This doesn’t happen very often, so we had to preserve the images forever! We have snow! Some of my readers to the North may laugh at us for making a big deal over a couple inches of snow, and I don’t blame you.  This is only after about 2 hours of snowing. (It is still snowing as I write this post!) I’m not much of a snow person. If I were a snow person, I would live somewhere with more than 2 inches of snowfall a year! But I do enjoy seeing the little bits experience new and exciting (for them) things! And I am thankful, even in the cold, wet snow.

The littles  all had a blast in the snow, especially Lucas (the lovely dog pictured with us). Well, Emery was clearly not impressed AT ALL with the experience. He was trying to figure out what all the excitement was about. Sweet boy, so much like his mother.

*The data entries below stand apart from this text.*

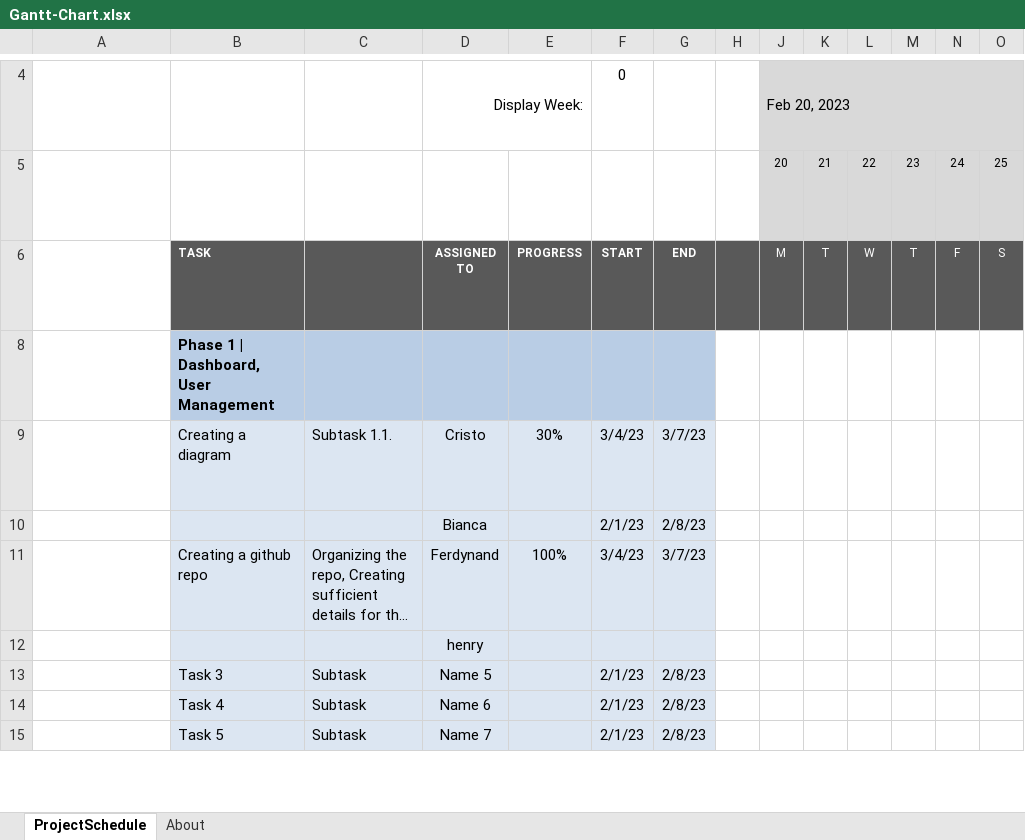
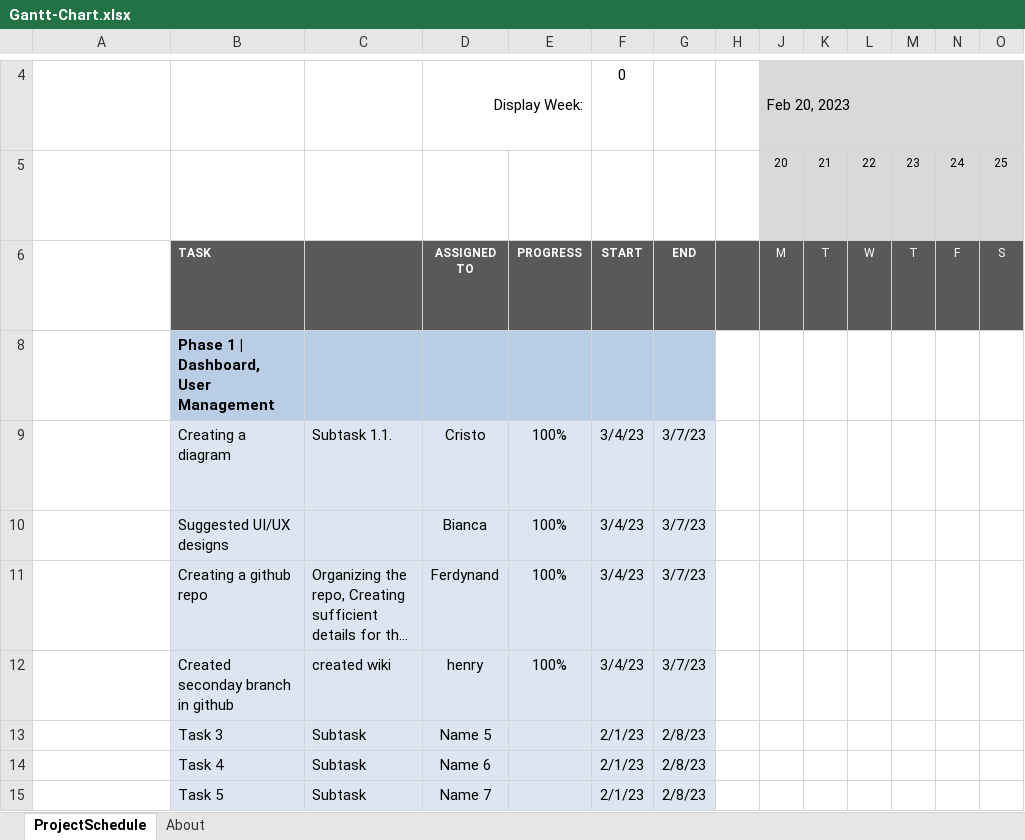
Before and after one commit to Mingmong123/Asisten-Mata-kuliah, an Excel workbook: @Documents/Gantt-Chart.xlsx, sheet ProjectSchedule, drawn as a sheet; only a part is shown, gaps mark what is left out; long unchanged cells end in …; values as stored, in another font and other column widths than the file's, no borders; conditional formats not drawn; removed rows and columns are numbered as before the commit, all else as after; rows hold the shown columns only; the diff names each change by its address in the sheet, - before the commit and + after, or states it on an @@ line.

Commit message:
Update Gantt-Chart.xlsx

```diff
--- a/@Documents/Gantt-Chart.xlsx (sheet ProjectSchedule)
+++ b/@Documents/Gantt-Chart.xlsx (sheet ProjectSchedule)
-E9: 30%
+E9: 100%
-row 10:  |  |  | Bianca |  | 2/1/23 | 2/8/23
+row 10:  | Suggested UI/UX designs |  | Bianca | 100% | 3/4/23 | 3/7/23
-row 12:  |  |  | henry
+row 12:  | Created seconday branch in github | created wiki | henry | 100% | 3/4/23 | 3/7/23
```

Snow does make you appreciate a few little things that you typically take for granted. Thank you Lord for a nice, warm house to cuddle up in when we come inside. Thank you Lord for warm clothes to wear in the slurry. Thank you Lord for a wonderful family to frolic with. Thank you Lord for my three beautiful children who let me see everything with new wonder and excitement. Thank you Lord for thick, fuzzy socks. Thank you Lord for a new baby and getting a whole new set of firsts. Thank you Lord for a silly dog that elicits beautiful squeals of joy from the children. I am grateful, even for the snow, of which I am typically not a fan. What are you thankful for today?